----- Data for review -----

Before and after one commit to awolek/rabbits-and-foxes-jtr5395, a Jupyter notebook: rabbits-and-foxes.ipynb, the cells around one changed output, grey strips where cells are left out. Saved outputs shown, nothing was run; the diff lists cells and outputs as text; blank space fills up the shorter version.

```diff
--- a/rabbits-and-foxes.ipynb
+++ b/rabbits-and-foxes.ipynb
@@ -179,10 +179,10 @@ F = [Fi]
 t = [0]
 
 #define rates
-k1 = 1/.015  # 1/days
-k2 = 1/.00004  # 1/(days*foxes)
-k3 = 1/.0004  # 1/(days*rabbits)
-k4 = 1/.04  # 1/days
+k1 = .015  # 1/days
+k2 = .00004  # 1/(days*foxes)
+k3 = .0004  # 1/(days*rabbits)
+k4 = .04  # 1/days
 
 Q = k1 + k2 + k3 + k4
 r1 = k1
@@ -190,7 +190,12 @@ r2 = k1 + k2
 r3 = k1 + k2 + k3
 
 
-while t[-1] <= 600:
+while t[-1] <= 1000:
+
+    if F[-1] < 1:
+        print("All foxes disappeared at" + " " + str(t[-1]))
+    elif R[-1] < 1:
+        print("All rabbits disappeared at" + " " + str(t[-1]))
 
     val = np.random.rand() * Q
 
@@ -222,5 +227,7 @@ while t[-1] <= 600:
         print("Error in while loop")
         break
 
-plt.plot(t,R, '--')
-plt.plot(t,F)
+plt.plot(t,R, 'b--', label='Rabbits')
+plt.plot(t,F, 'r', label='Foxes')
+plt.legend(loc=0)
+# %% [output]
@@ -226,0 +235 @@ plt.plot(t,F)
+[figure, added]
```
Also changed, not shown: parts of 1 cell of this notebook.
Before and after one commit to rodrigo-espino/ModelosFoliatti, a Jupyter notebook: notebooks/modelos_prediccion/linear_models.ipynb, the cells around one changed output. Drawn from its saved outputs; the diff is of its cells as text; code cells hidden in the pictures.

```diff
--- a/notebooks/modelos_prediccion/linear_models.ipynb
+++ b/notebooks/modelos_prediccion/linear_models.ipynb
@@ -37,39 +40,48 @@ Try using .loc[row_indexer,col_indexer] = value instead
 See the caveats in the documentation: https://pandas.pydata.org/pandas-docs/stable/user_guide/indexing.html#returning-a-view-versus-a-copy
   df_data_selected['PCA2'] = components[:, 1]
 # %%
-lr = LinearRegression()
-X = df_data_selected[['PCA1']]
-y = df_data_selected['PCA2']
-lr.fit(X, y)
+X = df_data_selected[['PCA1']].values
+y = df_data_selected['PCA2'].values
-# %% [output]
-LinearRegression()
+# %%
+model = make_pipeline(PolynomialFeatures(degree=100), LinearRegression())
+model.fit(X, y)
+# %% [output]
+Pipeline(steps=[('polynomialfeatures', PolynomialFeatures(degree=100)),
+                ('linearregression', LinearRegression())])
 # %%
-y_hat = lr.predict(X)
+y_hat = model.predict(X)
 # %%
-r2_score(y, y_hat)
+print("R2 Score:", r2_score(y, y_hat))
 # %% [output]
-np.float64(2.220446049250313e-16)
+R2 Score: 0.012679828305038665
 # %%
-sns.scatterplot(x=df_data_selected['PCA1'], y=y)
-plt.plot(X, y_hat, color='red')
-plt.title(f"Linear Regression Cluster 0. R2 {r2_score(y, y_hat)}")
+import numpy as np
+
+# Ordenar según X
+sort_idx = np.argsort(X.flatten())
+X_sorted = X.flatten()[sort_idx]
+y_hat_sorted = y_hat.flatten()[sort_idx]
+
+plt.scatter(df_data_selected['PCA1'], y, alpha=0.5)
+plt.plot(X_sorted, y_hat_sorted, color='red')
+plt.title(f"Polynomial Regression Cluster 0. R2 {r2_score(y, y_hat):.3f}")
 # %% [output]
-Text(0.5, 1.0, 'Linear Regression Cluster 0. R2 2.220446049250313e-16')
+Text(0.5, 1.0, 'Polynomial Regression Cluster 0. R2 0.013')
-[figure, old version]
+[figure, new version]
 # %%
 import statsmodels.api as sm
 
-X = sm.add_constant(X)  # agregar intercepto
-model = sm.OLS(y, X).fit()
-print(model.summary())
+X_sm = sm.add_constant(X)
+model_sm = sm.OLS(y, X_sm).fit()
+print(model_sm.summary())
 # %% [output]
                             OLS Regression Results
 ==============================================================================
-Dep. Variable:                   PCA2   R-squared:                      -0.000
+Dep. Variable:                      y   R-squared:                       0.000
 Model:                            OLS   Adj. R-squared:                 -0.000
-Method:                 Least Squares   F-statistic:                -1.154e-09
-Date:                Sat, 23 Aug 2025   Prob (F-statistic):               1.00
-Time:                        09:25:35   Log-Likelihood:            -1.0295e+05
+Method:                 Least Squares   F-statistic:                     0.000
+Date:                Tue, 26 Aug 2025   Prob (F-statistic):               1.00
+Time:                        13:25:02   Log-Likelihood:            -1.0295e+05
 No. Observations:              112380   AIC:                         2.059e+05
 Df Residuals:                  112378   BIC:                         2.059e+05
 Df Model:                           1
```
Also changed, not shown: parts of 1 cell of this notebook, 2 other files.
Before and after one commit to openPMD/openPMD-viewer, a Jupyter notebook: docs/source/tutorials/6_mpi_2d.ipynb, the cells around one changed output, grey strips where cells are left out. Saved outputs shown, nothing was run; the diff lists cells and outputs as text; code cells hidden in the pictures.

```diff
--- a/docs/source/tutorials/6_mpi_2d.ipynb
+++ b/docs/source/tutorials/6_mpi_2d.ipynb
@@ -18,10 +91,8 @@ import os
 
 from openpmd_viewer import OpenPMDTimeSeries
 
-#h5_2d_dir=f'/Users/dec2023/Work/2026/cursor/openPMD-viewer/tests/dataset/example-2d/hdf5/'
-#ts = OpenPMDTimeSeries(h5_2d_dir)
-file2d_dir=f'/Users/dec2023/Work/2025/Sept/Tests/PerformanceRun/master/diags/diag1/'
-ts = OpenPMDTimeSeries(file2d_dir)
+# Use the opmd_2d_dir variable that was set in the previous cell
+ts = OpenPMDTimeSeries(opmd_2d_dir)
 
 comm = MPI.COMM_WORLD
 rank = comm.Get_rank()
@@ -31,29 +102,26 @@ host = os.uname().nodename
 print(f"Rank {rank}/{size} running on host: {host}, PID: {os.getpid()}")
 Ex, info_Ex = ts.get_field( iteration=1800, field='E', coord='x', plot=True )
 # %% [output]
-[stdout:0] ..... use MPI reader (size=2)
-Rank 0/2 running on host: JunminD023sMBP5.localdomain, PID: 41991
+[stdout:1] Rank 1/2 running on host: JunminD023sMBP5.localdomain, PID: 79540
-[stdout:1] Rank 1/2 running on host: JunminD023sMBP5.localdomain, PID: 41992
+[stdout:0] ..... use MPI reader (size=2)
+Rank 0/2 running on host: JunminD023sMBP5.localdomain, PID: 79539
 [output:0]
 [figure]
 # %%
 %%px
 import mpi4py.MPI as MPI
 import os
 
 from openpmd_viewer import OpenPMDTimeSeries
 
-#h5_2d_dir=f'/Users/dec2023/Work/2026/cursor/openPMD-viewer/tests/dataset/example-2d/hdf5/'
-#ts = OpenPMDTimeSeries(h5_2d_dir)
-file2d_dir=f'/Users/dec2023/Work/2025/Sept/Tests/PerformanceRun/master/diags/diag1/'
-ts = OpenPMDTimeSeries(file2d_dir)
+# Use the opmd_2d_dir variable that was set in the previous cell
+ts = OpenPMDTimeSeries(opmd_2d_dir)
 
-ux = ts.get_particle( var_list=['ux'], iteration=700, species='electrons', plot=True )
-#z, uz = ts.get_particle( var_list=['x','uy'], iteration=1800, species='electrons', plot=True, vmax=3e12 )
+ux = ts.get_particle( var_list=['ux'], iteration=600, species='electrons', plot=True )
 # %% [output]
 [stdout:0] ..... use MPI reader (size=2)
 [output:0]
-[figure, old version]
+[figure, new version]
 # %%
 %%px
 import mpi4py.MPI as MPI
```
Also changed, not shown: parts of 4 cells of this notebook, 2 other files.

-----

▶ **What to produce**
Wherever the word "print" turns up in the records above, copy the line that holds it.

▶ **Solved problem**
+        print("All foxes disappeared at" + " " + str(t[-1]))
+        print("All rabbits disappeared at" + " " + str(t[-1]))
         print("Error in while loop")
+print("R2 Score:", r2_score(y, y_hat))
-print(model.summary())
+print(model_sm.summary())
 print(f"Rank {rank}/{size} running on host: {host}, PID: {os.getpid()}")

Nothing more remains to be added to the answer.